Learn the types of allergies including food allergies, seasonal allergies, pet allergies, and many more. Related to Children seasonal allergies and diarrhea Allergies or Cold?
Summer Allergies Summer allergies are usually triggered by pollen from grasses and weeds. Fall Allergies Ragweed, mold and dust mites are the biggest allergy triggers in the fall. Winter Allergies If you have indoor allergies such as mold and dust mites, you may notice symptoms more during winter, when you spend more time inside.
Hay Fever Hay fever, also known as allergic rhinitis, is an immune disorder characterized by an allergic response to pollen grains and other substances. There are two types: Pollen Allergies More than 25 million Americans are allergic to pollen from trees, grass, or weeds. Mold Allergy All of us are exposed to some mold every day, and usually, there are no problems.
Cat allergies are twice as common as dog allergies, children seasonal allergies and diarrhea. Food allergies or food intolerances affect nearly everyone at some point. People often have an unpleasant reaction to something they ate and wonder if they have a food allergy. Milk Allergy If you suffer from a milk allergy, strictly avoiding milk and food containing milk and milk products is the only way to prevent a reaction, which can include immediate wheezing, vomiting, and hives.
Casein Allergy If a glass of milk or slice of pizza causes swollen lips, hives, or other symptoms, you may have an allergy to casein, a protein in milk. Another milk protein associated with allergies is whey. Children seasonal allergies and diarrhea people are allergic to both casein and whey. Egg Allergy Egg allergies are more common in children than in adults. Reactions range from mild to severe. Nut Allergy If you suffer from a nut allergy, strictly avoiding nuts, including peanuts and tree nuts like cashews and walnuts, and food containing nuts is the only way to prevent a reaction.
Sulfite Sensitivity Sulfites are a group of sulfur-based compounds that may occur naturally or may be added to food as an enhancer and preservative, children seasonal allergies and diarrhea. The FDA estimates that one out of people is sensitive to the compounds. Soy Allergy If all you needed to do for a soy allergy was skip the soy sauce and tofu, life would be a breeze! But soybeans are a big part of processed foods, too, children seasonal allergies and diarrhea.

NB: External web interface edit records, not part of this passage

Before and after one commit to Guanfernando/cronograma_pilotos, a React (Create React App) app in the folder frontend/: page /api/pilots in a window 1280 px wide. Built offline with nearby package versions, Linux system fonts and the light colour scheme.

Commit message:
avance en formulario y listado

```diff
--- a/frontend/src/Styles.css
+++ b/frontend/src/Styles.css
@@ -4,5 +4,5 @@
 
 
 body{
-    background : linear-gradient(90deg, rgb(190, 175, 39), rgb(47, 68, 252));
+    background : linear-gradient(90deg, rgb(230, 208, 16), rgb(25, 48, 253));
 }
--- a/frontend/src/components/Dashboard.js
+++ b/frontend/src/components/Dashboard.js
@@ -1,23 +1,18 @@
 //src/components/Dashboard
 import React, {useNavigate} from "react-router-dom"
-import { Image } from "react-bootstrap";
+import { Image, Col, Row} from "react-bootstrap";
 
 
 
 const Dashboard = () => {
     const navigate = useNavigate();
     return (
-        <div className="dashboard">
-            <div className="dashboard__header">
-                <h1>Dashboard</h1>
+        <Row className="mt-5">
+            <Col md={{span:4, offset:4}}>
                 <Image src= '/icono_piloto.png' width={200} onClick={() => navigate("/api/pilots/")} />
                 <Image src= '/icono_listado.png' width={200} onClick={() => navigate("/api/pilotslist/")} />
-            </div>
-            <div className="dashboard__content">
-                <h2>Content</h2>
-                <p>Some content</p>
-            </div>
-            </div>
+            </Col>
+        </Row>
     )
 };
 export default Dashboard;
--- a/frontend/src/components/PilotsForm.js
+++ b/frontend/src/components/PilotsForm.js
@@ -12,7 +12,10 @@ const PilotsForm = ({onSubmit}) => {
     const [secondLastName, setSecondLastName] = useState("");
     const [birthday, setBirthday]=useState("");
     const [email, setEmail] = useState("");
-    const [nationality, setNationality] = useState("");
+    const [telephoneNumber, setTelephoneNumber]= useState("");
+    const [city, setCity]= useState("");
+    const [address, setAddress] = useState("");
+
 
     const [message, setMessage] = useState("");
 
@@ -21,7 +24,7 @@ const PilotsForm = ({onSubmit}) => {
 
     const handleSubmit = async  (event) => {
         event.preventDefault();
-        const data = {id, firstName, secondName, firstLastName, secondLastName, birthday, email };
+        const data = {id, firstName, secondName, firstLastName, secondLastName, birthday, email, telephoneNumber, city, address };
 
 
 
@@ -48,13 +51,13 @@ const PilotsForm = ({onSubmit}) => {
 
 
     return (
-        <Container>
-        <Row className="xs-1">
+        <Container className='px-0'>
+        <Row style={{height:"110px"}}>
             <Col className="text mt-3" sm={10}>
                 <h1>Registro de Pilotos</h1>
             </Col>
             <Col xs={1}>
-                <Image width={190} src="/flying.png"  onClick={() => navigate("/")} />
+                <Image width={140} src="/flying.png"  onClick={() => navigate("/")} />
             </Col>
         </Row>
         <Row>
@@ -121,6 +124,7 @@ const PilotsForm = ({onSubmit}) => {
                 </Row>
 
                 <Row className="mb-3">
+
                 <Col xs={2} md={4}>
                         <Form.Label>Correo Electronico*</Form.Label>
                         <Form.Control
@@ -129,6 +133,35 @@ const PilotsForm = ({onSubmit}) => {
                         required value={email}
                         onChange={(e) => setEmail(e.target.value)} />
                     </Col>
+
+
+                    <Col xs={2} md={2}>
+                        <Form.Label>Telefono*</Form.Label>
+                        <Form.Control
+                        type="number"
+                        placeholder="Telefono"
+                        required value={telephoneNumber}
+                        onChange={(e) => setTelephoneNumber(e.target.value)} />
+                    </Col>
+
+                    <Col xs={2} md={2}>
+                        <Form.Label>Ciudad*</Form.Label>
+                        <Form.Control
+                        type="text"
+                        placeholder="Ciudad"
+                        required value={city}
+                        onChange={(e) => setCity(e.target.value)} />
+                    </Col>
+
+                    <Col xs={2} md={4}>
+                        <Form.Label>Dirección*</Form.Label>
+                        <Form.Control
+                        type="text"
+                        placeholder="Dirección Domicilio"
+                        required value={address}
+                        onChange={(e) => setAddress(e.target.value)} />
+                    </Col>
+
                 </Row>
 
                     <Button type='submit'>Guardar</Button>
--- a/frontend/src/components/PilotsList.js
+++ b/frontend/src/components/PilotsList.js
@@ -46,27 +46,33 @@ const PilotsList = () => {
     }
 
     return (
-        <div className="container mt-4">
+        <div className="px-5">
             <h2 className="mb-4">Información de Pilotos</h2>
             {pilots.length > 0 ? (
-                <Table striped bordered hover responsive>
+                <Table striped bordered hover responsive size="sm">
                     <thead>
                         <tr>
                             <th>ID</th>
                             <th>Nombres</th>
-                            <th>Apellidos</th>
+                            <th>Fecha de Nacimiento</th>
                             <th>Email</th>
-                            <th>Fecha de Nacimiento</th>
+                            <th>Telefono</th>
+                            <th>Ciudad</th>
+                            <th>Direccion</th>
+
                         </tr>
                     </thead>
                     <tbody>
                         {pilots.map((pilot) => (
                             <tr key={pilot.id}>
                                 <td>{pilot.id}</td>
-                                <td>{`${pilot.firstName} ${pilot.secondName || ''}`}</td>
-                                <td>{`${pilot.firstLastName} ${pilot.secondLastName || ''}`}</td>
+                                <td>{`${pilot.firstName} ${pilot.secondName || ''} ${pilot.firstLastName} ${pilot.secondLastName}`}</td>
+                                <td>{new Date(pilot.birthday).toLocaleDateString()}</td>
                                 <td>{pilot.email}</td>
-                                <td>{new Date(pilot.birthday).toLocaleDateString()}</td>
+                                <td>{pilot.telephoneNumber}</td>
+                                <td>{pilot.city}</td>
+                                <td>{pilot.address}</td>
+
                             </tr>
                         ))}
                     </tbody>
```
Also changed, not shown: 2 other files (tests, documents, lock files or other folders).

It overreacts and sends antibodies to help fight the invader, called an allergen. The result is a red, itchy rash where the substance landed. Hives Urticaria and Angioedema Hives, children seasonal allergies and diarrhea known as urticaria, are an outbreak of food allergies causing neck shoulder tightness, pale red bumps, patches, or welts on the skin that appear suddenly -- as a result of allergies, or for other reasons.
In angioedema, the swelling happens under the skin, not on the surface. Allergies to Poison Ivy, Oak, and Sumac Poison ivy, poison oak, and poison sumac are plants that contain an irritating, oily sap called urushiol. Urushiol triggers an allergic reaction when it comes into contact with skin, resulting in an itchy rash, which can appear within hours of exposure or up to several days later.
Allergies to Insect Stings Bee, wasp, yellow jacket, hornet, or fire ant stings are the insect stings that most often trigger allergies.
Most people are not allergic to insect stings and may mistake a normal sting reaction for an flax food allergy reaction. Can You Be Allergic to the Sun? However, some people burn particularly easily or develop exaggerated skin reactions to sunlight.
Certain ingredients used in cosmetics, such as fragrances and preservatives, can act as allergens, substances that trigger an allergic reaction. Nickel Allergy A nickel allergy is a skin reaction that develops after exposure to nickel or items containing the metal. Most of those millions have symptoms involving their eyes. Allergic Conjunctivitis Pink Eye Conjunctivitis is one of the most common and treatable eye conditions in children and adults.
Drug Allergies Many medications can cause side effects, and certain ones can trigger allergies. Penicillin Allergy Since the s, penicillin has been a go-to drug to clear up infections caused by bacteria. But some people get a bad reaction from taking it.